● **Assigned task**:
Wherever a line holds the word "appointments", copy that line from the data.

-------- Task inputs

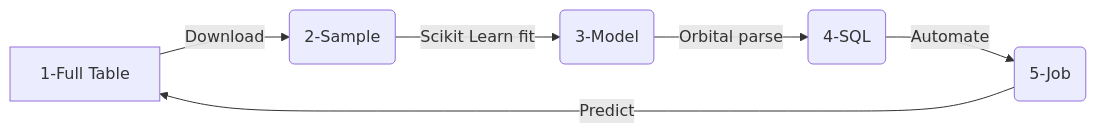
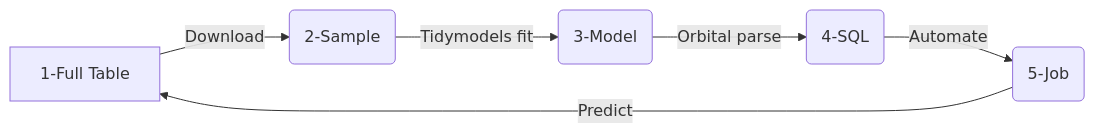
Before and after one commit to edgararuiz/talks: the diagram in orbiting/databricks_orbital_tidymodels.qmd, drawn with Mermaid. The commit also changed other lines of this file, not shown here.

````diff
--- a/orbiting/databricks_orbital_tidymodels.qmd
+++ b/orbiting/databricks_orbital_tidymodels.qmd
@@ -44,8 +44,8 @@
 ```{mermaid}
 flowchart LR
   A[1-Full Table] --Download--> B(2-Sample) 
-  B--Scikit Learn fit-->C(3-Model)
+  B--Tidymodels fit-->C(3-Model)
   C--Orbital parse-->D(4-SQL)
   D--Automate-->E(5-Job)
   E--Predict-->A
 ```
````
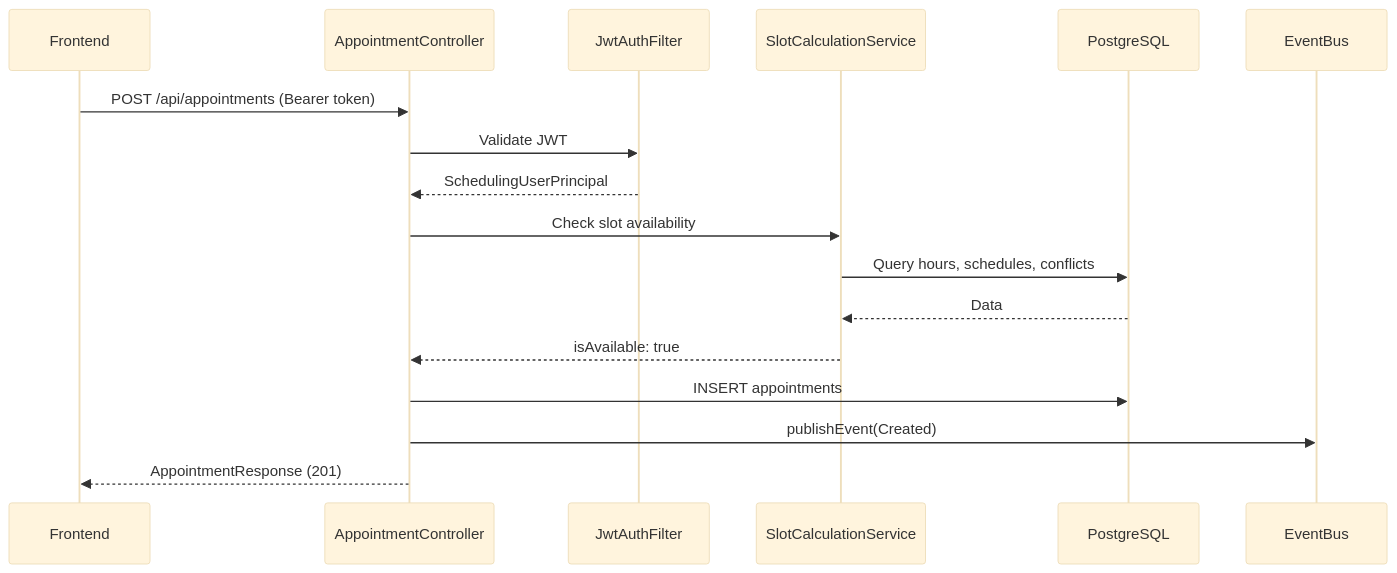
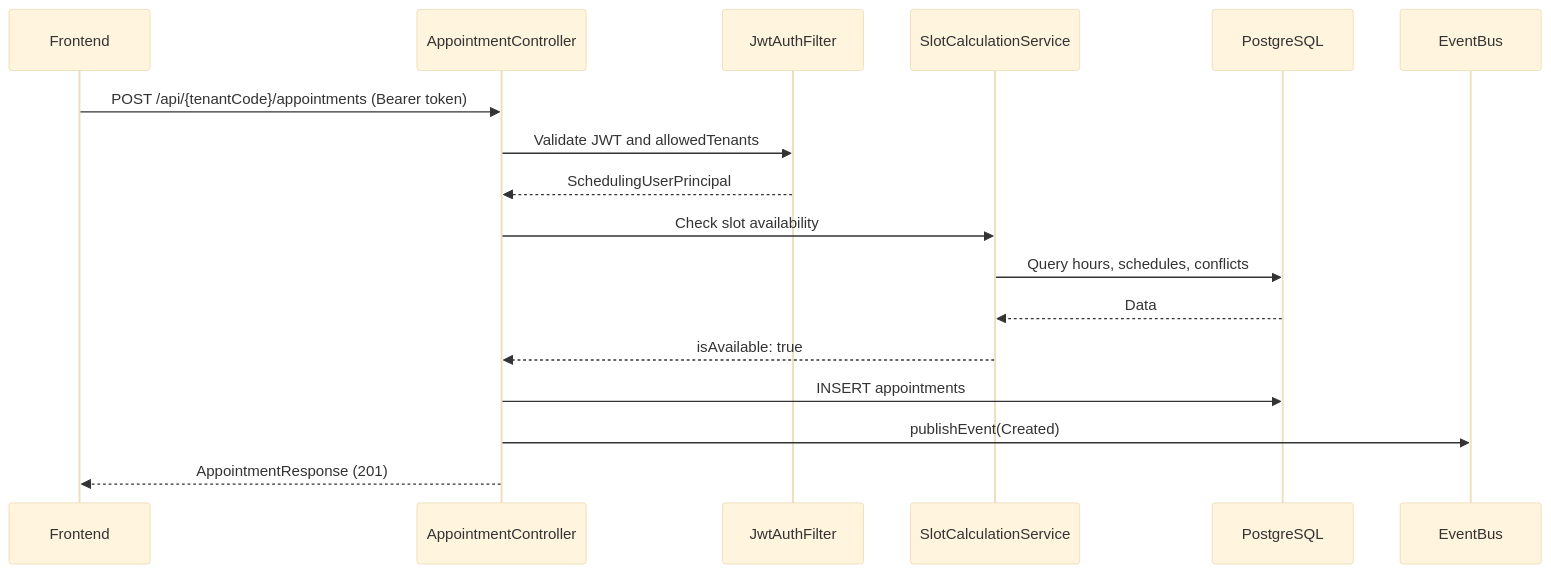
Before and after one commit to bluetape4k/clinic-appointment: the diagram in appointment-api/README.md, drawn with Mermaid (base theme). The commit also changed other lines of this file and 81 other files, not shown here.

````diff
--- a/appointment-api/README.md
+++ b/appointment-api/README.md
@@ -36,20 +40,20 @@
 ```mermaid
 sequenceDiagram
     participant FE as Frontend
     participant API as AppointmentController
     participant SEC as JwtAuthFilter
     participant SLOT as SlotCalculationService
     participant DB as PostgreSQL
     participant EVT as EventBus
 
-    FE->>API: POST /api/appointments (Bearer token)
-    API->>SEC: Validate JWT
+    FE->>API: POST /api/{tenantCode}/appointments (Bearer token)
+    API->>SEC: Validate JWT and allowedTenants
     SEC-->>API: SchedulingUserPrincipal
     API->>SLOT: Check slot availability
     SLOT->>DB: Query hours, schedules, conflicts
     DB-->>SLOT: Data
     SLOT-->>API: isAvailable: true
     API->>DB: INSERT appointments
     API->>EVT: publishEvent(Created)
     API-->>FE: AppointmentResponse (201)
 ```
````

----------------

● **Reply**:
-    FE->>API: POST /api/appointments (Bearer token)
+    FE->>API: POST /api/{tenantCode}/appointments (Bearer token)
     API->>DB: INSERT appointments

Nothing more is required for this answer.